> [Task description]: This exercise asks for an exact copy of every entry below, with pictures omitted.

> [Data section]:

-=-=-

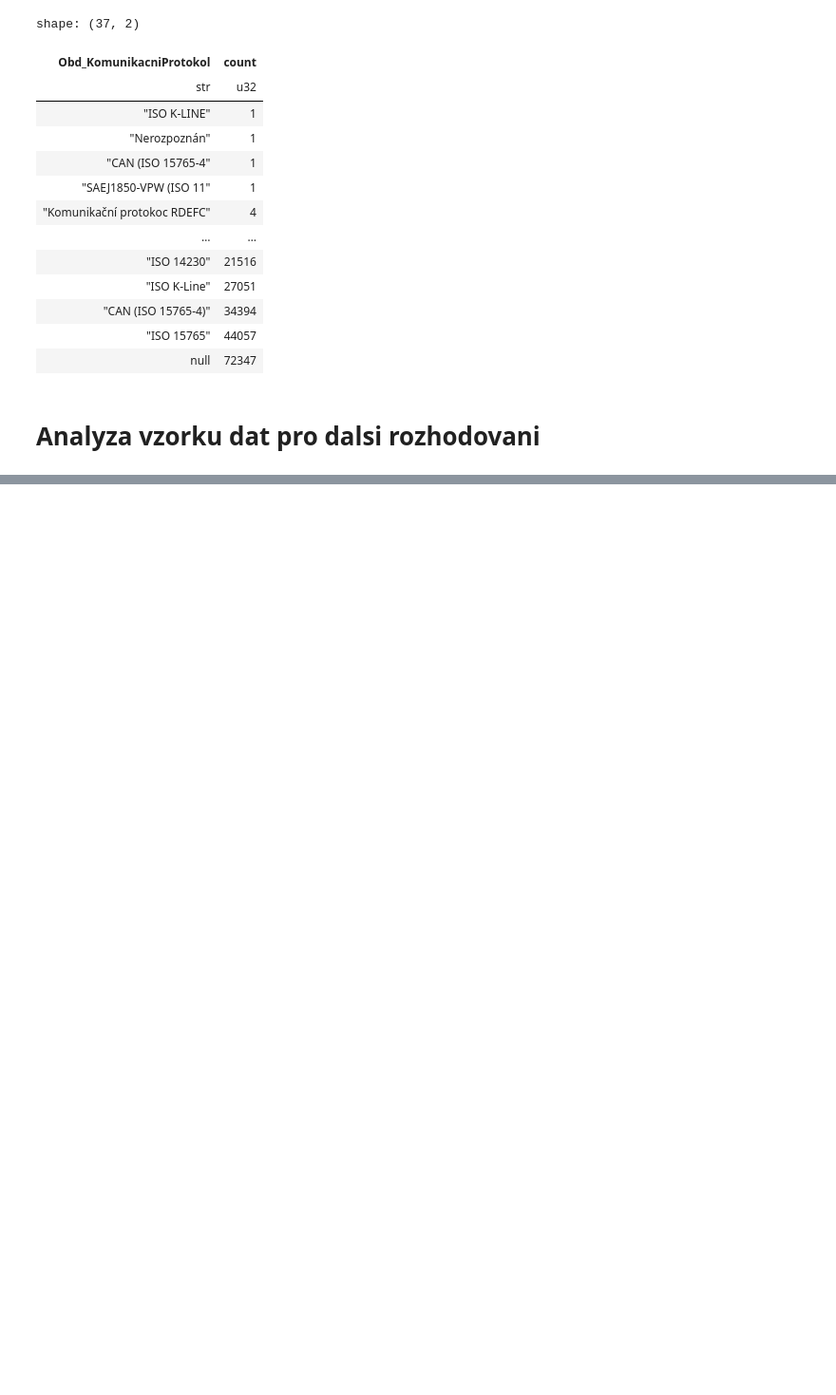
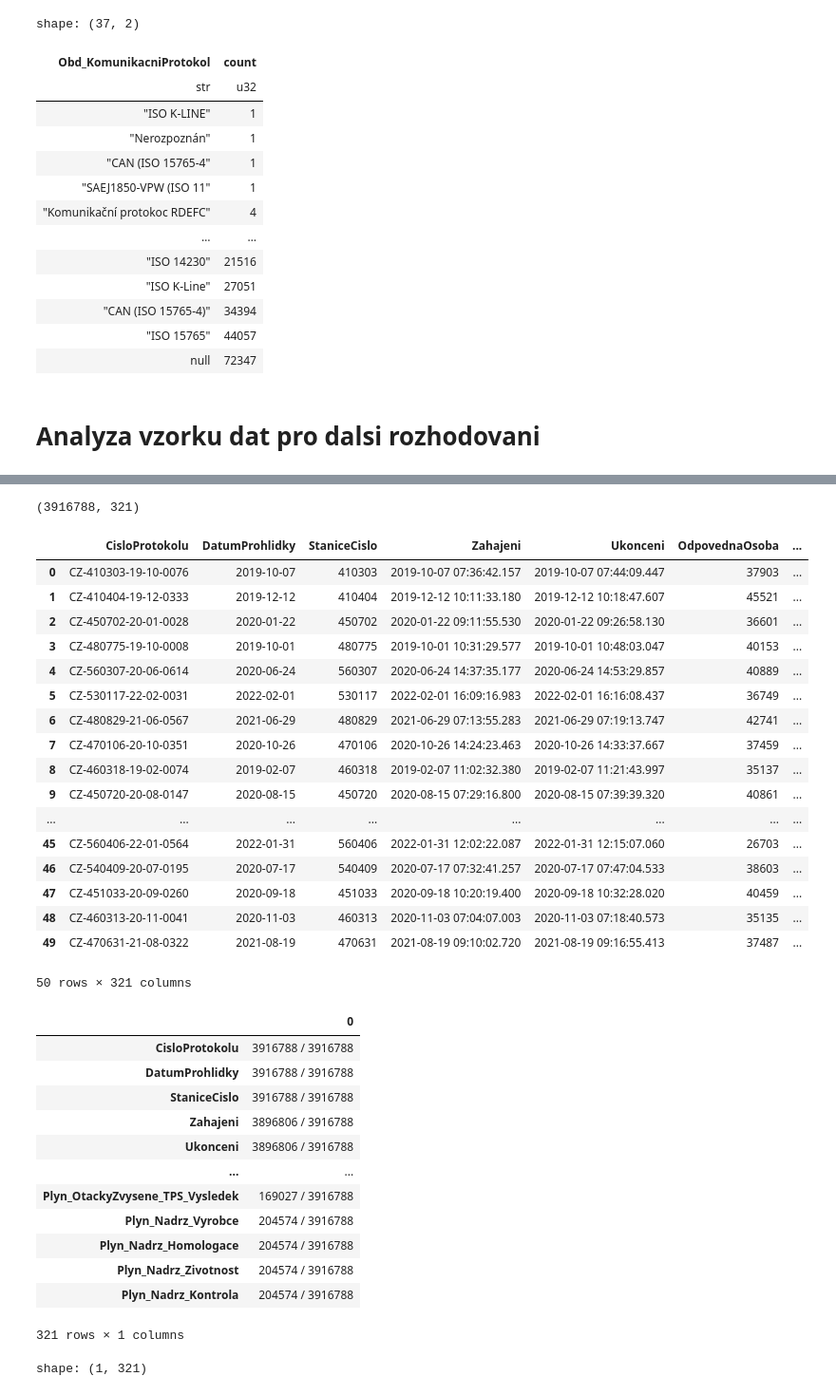
Before and after one commit to opendatalabcz/emissions-data-analysis-cz, a Jupyter notebook: kod/development.ipynb, the cells around one changed output, grey strips where cells are left out. Shown at 95% size. Cells and saved outputs as stored; diff of their text form; code cells hidden in the pictures; blank space fills up the shorter version.

```diff
--- a/kod/development.ipynb
+++ b/kod/development.ipynb
@@ -345,0 +420,36 @@ FileNotFoundError: The system cannot find the path specified. (os error 3): kod/
+# %%
+describe(df_mereni.filter(pl.col('Benzin_Palivo').is_not_null()))
+# %% [output]
+(3916788, 321)
+|  | CisloProtokolu | DatumProhlidky | StaniceCislo | Zahajeni | Ukonceni | OdpovednaOsoba | ... |
+| 0 | CZ-410303-19-10-0076 | 2019-10-07 | 410303 | 2019-10-07 07:36:42.157 | 2019-10-07 07:44:09.447 | 37903 | ... |
+| 1 | CZ-410404-19-12-0333 | 2019-12-12 | 410404 | 2019-12-12 10:11:33.180 | 2019-12-12 10:18:47.607 | 45521 | ... |
+| 2 | CZ-450702-20-01-0028 | 2020-01-22 | 450702 | 2020-01-22 09:11:55.530 | 2020-01-22 09:26:58.130 | 36601 | ... |
+| 3 | CZ-480775-19-10-0008 | 2019-10-01 | 480775 | 2019-10-01 10:31:29.577 | 2019-10-01 10:48:03.047 | 40153 | ... |
+| 4 | CZ-560307-20-06-0614 | 2020-06-24 | 560307 | 2020-06-24 14:37:35.177 | 2020-06-24 14:53:29.857 | 40889 | ... |
+| 5 | CZ-530117-22-02-0031 | 2022-02-01 | 530117 | 2022-02-01 16:09:16.983 | 2022-02-01 16:16:08.437 | 36749 | ... |
+| 6 | CZ-480829-21-06-0567 | 2021-06-29 | 480829 | 2021-06-29 07:13:55.283 | 2021-06-29 07:19:13.747 | 42741 | ... |
+| 7 | CZ-470106-20-10-0351 | 2020-10-26 | 470106 | 2020-10-26 14:24:23.463 | 2020-10-26 14:33:37.667 | 37459 | ... |
+| 8 | CZ-460318-19-02-0074 | 2019-02-07 | 460318 | 2019-02-07 11:02:32.380 | 2019-02-07 11:21:43.997 | 35137 | ... |
+| 9 | CZ-450720-20-08-0147 | 2020-08-15 | 450720 | 2020-08-15 07:29:16.800 | 2020-08-15 07:39:39.320 | 40861 | ... |
+| ... | ... | ... | ... | ... | ... | ... | ... |
+| 45 | CZ-560406-22-01-0564 | 2022-01-31 | 560406 | 2022-01-31 12:02:22.087 | 2022-01-31 12:15:07.060 | 26703 | ... |
+| 46 | CZ-540409-20-07-0195 | 2020-07-17 | 540409 | 2020-07-17 07:32:41.257 | 2020-07-17 07:47:04.533 | 38603 | ... |
+| 47 | CZ-451033-20-09-0260 | 2020-09-18 | 451033 | 2020-09-18 10:20:19.400 | 2020-09-18 10:32:28.020 | 40459 | ... |
+| 48 | CZ-460313-20-11-0041 | 2020-11-03 | 460313 | 2020-11-03 07:04:07.003 | 2020-11-03 07:18:40.573 | 35135 | ... |
+| 49 | CZ-470631-21-08-0322 | 2021-08-19 | 470631 | 2021-08-19 09:10:02.720 | 2021-08-19 09:16:55.413 | 37487 | ... |
+50 rows × 321 columns
+|  | 0 |
+| CisloProtokolu | 3916788 / 3916788 |
+| DatumProhlidky | 3916788 / 3916788 |
+| StaniceCislo | 3916788 / 3916788 |
+| Zahajeni | 3896806 / 3916788 |
+| Ukonceni | 3896806 / 3916788 |
+| ... | ... |
+| Plyn_OtackyZvysene_TPS_Vysledek | 169027 / 3916788 |
+| Plyn_Nadrz_Vyrobce | 204574 / 3916788 |
+| Plyn_Nadrz_Homologace | 204574 / 3916788 |
+| Plyn_Nadrz_Zivotnost | 204574 / 3916788 |
+| Plyn_Nadrz_Kontrola | 204574 / 3916788 |
+321 rows × 1 columns
+shape: (1, 321)
```
Also changed, not shown: parts of 3 cells of this notebook, 1 other file.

-=-=-

> [Answer below]:
Before and after one commit to opendatalabcz/emissions-data-analysis-cz, a Jupyter notebook: kod/development.ipynb, the cells around one changed output, grey strips where cells are left out. Shown at 95% size. Cells and saved outputs as stored; diff of their text form; code cells hidden in the pictures; blank space fills up the shorter version.

```diff
--- a/kod/development.ipynb
+++ b/kod/development.ipynb
@@ -345,0 +420,36 @@ FileNotFoundError: The system cannot find the path specified. (os error 3): kod/
+# %%
+describe(df_mereni.filter(pl.col('Benzin_Palivo').is_not_null()))
+# %% [output]
+(3916788, 321)
+|  | CisloProtokolu | DatumProhlidky | StaniceCislo | Zahajeni | Ukonceni | OdpovednaOsoba | ... |
+| 0 | CZ-410303-19-10-0076 | 2019-10-07 | 410303 | 2019-10-07 07:36:42.157 | 2019-10-07 07:44:09.447 | 37903 | ... |
+| 1 | CZ-410404-19-12-0333 | 2019-12-12 | 410404 | 2019-12-12 10:11:33.180 | 2019-12-12 10:18:47.607 | 45521 | ... |
+| 2 | CZ-450702-20-01-0028 | 2020-01-22 | 450702 | 2020-01-22 09:11:55.530 | 2020-01-22 09:26:58.130 | 36601 | ... |
+| 3 | CZ-480775-19-10-0008 | 2019-10-01 | 480775 | 2019-10-01 10:31:29.577 | 2019-10-01 10:48:03.047 | 40153 | ... |
+| 4 | CZ-560307-20-06-0614 | 2020-06-24 | 560307 | 2020-06-24 14:37:35.177 | 2020-06-24 14:53:29.857 | 40889 | ... |
+| 5 | CZ-530117-22-02-0031 | 2022-02-01 | 530117 | 2022-02-01 16:09:16.983 | 2022-02-01 16:16:08.437 | 36749 | ... |
+| 6 | CZ-480829-21-06-0567 | 2021-06-29 | 480829 | 2021-06-29 07:13:55.283 | 2021-06-29 07:19:13.747 | 42741 | ... |
+| 7 | CZ-470106-20-10-0351 | 2020-10-26 | 470106 | 2020-10-26 14:24:23.463 | 2020-10-26 14:33:37.667 | 37459 | ... |
+| 8 | CZ-460318-19-02-0074 | 2019-02-07 | 460318 | 2019-02-07 11:02:32.380 | 2019-02-07 11:21:43.997 | 35137 | ... |
+| 9 | CZ-450720-20-08-0147 | 2020-08-15 | 450720 | 2020-08-15 07:29:16.800 | 2020-08-15 07:39:39.320 | 40861 | ... |
+| ... | ... | ... | ... | ... | ... | ... | ... |
+| 45 | CZ-560406-22-01-0564 | 2022-01-31 | 560406 | 2022-01-31 12:02:22.087 | 2022-01-31 12:15:07.060 | 26703 | ... |
+| 46 | CZ-540409-20-07-0195 | 2020-07-17 | 540409 | 2020-07-17 07:32:41.257 | 2020-07-17 07:47:04.533 | 38603 | ... |
+| 47 | CZ-451033-20-09-0260 | 2020-09-18 | 451033 | 2020-09-18 10:20:19.400 | 2020-09-18 10:32:28.020 | 40459 | ... |
+| 48 | CZ-460313-20-11-0041 | 2020-11-03 | 460313 | 2020-11-03 07:04:07.003 | 2020-11-03 07:18:40.573 | 35135 | ... |
+| 49 | CZ-470631-21-08-0322 | 2021-08-19 | 470631 | 2021-08-19 09:10:02.720 | 2021-08-19 09:16:55.413 | 37487 | ... |
+50 rows × 321 columns
+|  | 0 |
+| CisloProtokolu | 3916788 / 3916788 |
+| DatumProhlidky | 3916788 / 3916788 |
+| StaniceCislo | 3916788 / 3916788 |
+| Zahajeni | 3896806 / 3916788 |
+| Ukonceni | 3896806 / 3916788 |
+| ... | ... |
+| Plyn_OtackyZvysene_TPS_Vysledek | 169027 / 3916788 |
+| Plyn_Nadrz_Vyrobce | 204574 / 3916788 |
+| Plyn_Nadrz_Homologace | 204574 / 3916788 |
+| Plyn_Nadrz_Zivotnost | 204574 / 3916788 |
+| Plyn_Nadrz_Kontrola | 204574 / 3916788 |
+321 rows × 1 columns
+shape: (1, 321)
```
Also changed, not shown: parts of 3 cells of this notebook, 1 other file.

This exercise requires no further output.